Every organization has a culture, whether it is recognized and understood or not. Successful and sustainable worksite wellness programs are aligned with their organization’s culture. It is critical for you as the worksite wellness coordinator to be aware that culture always trumps strategy. A common, often heard expression is that culture eats strategy for breakfast, lunch and dinner.
Since culture can be created, it can also be changed. It is therefore important to recognize the factors that contribute to or enable a positive, healthy workplace culture. The predominant factors are environmental in nature and consist of the physical environment, the psychosocial environment and the socioeconomic environment.
The physical environment is the most visible of the three environments and therefore is most often the subject of suggested culture change strategies. It is important to keep in mind, however, that the physical environment is only one of the elements that comprise an organization’s culture.
Examples of factors within the physical environment that could help to enable a positive, healthy culture would include such factors as:
• Identified safe walking routes
• Nearby walking trails
• An on-site fitness room or facility
• Ergonomically evaluated and equipped workstations
• Interior stairwells
• A worksite that is physical activity friendly
• Safe work environments
• Accessible sink, microwave and refrigerator
The psychosocial environment reflects the interaction between psychological elements and the social environment. The workplace psychosocial environment constitutes a large component of the workplace climate, in addition to the culture.
Examples of factors within the psychosocial environment that could help to enable a positive, healthy culture would include such factors as:
• Respect for work – life balance
• The recognition and reward of good performance
• Solicitation and encouragement of employee feedback and pre-decision input
• Low tolerance for harassment, discrimination or bullying
• Ensuring employee psychological safety and health
• Respect for the individual
• High degree of trust
• Meaningful and purposeful work
• High level of transparency
• Peer support for healthy lifestyle change
The socioeconomic environment relates to how the organization’s economics impact the social structure and systems within the organization or simply the social impact of economics and economic changes. It is well-recognized that a number of socioeconomic factors may impact a person’s health.
Examples of factors within the socioeconomic environment that could help to enable a positive, healthy culture would include such factors as:
• Pay scales that are consistent with the local employment market
• Use of financially focused employee benefits such as retirement plans, deferred compensation plans, health reimbursement accounts, etc.
• Use of group or individually focused financial incentives
View culture change just as you would health and wellness – as a process or journey. If you are interested in creating a positive, healthy workplace culture, how might you enable these three environmental factors within your organization?
Culture change is an evolutionary process.
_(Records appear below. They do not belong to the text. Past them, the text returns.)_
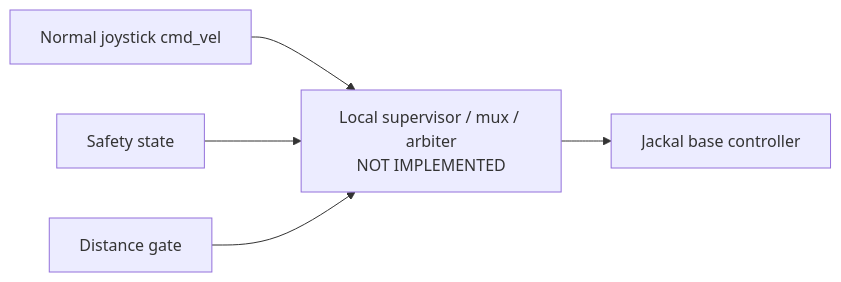
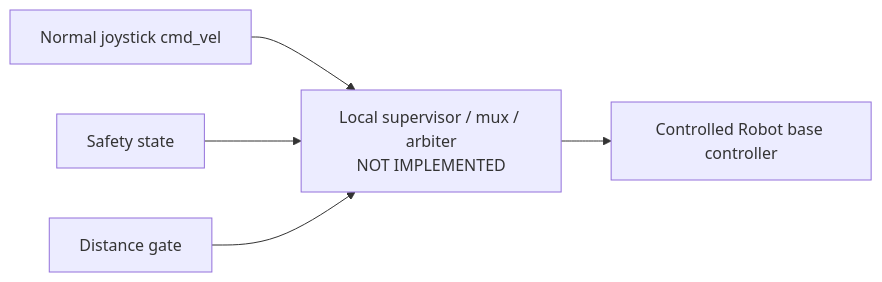
Before and after one commit to kirolossedra/RIS-Robotics: diagram 14 of 21 in system/architecture.md, drawn with Mermaid. The commit also changed other lines of this file and 7 other files, not shown here.

````diff
--- a/system/architecture.md
+++ b/system/architecture.md
@@ -402,13 +417,13 @@
 ```mermaid
 flowchart LR
     JOY[Normal joystick cmd_vel]
     SAFE[Safety state]
     DIST[Distance gate]
     ARB[Local supervisor / mux / arbiter<br/>NOT IMPLEMENTED]
-    BASE[Jackal base controller]
+    BASE[Controlled Robot base controller]
 
     JOY --> ARB
     SAFE --> ARB
     DIST --> ARB
     ARB --> BASE
 ```
````
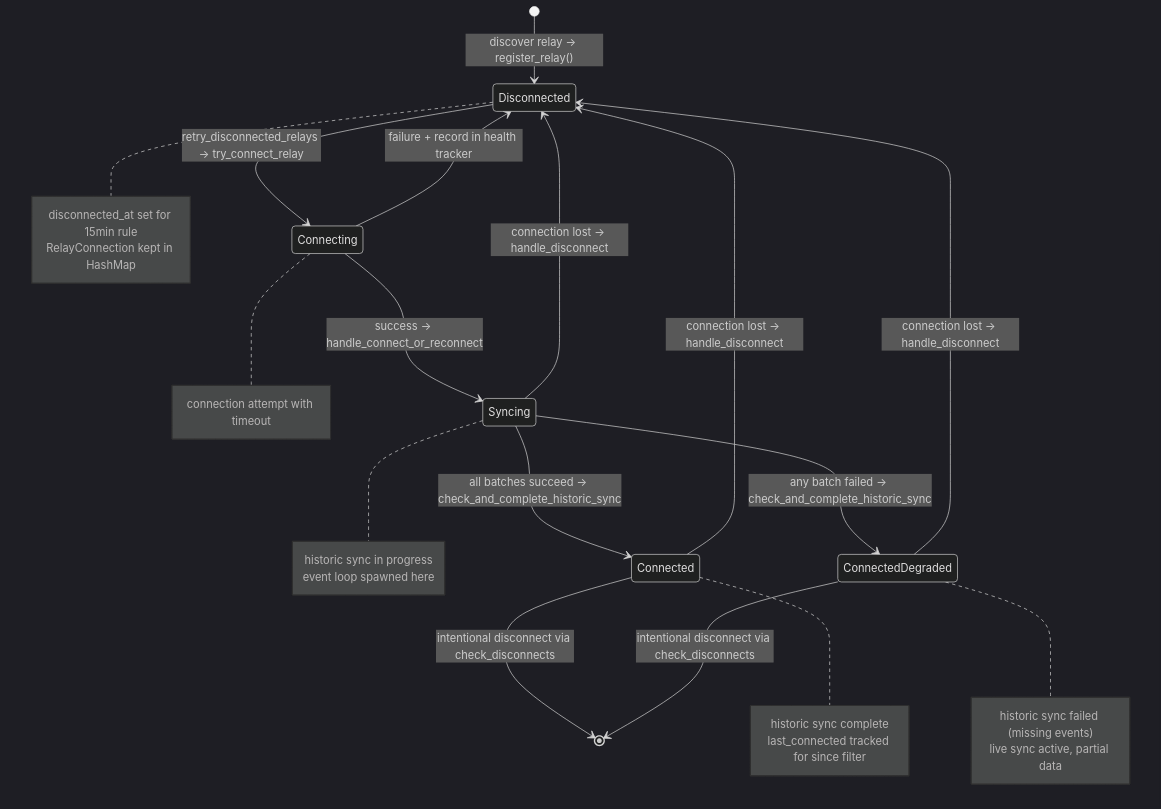
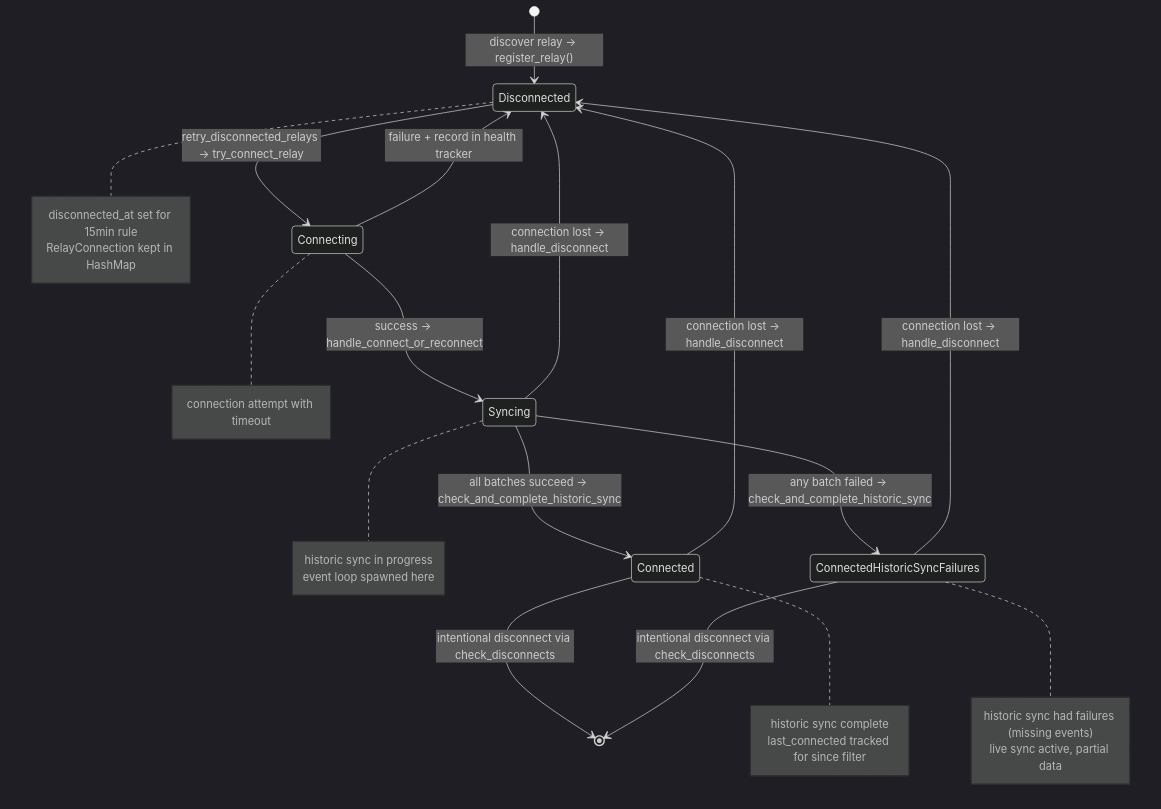
One commit to Pleb5/ngit-grasp changed the first of 12 diagrams in docs/explanation/grasp-02-proactive-sync.md. Above: the diagram before and after it, drawn with Mermaid (dark theme). The commit also changed other lines of this file and 3 other files, not shown here.

First line of the commit message:
refactor(sync): rename ConnectedDegraded to ConnectedHistoricSyncFailures

````diff
--- a/docs/explanation/grasp-02-proactive-sync.md
+++ b/docs/explanation/grasp-02-proactive-sync.md
@@ -206,20 +206,20 @@
 ```mermaid
 stateDiagram-v2
     [*] --> Disconnected: discover relay → register_relay()
     Disconnected --> Connecting: retry_disconnected_relays → try_connect_relay
     Connecting --> Syncing: success → handle_connect_or_reconnect
     Connecting --> Disconnected: failure + record in health tracker
     Syncing --> Connected: all batches succeed → check_and_complete_historic_sync
-    Syncing --> ConnectedDegraded: any batch failed → check_and_complete_historic_sync
+    Syncing --> ConnectedHistoricSyncFailures: any batch failed → check_and_complete_historic_sync
     Syncing --> Disconnected: connection lost → handle_disconnect
     Connected --> Disconnected: connection lost → handle_disconnect
-    ConnectedDegraded --> Disconnected: connection lost → handle_disconnect
+    ConnectedHistoricSyncFailures --> Disconnected: connection lost → handle_disconnect
     Connected --> [*]: intentional disconnect via check_disconnects
-    ConnectedDegraded --> [*]: intentional disconnect via check_disconnects
+    ConnectedHistoricSyncFailures --> [*]: intentional disconnect via check_disconnects
 
     note right of Disconnected: disconnected_at set for 15min rule<br/>RelayConnection kept in HashMap
     note right of Connecting: connection attempt with timeout
     note right of Syncing: historic sync in progress<br/>event loop spawned here
     note right of Connected: historic sync complete<br/>last_connected tracked for since filter
-    note right of ConnectedDegraded: historic sync failed (missing events)<br/>live sync active, partial data
+    note right of ConnectedHistoricSyncFailures: historic sync had failures (missing events)<br/>live sync active, partial data
 ```
````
As a nationally certified Wellness Culture Coach, I invite you to allow me to help you with your culture change journey. I can help you access numerous culture change tools, resources and materials. I can also help you create an effective, successful and sustainable wellness program. I specialize in mentoring worksite wellness program coordinators and creating Done With You worksite wellness and well-being programs. You can contact me at firstname.lastname@example.org
Brought to you by Bill McPeck, Your Worksite Wellness Mentor. Dedicated to helping organizations create positive, healthy organizational cultures and worksite wellness coordinators create successful, sustainable worksite wellness and well-being programs, especially in small employer settings.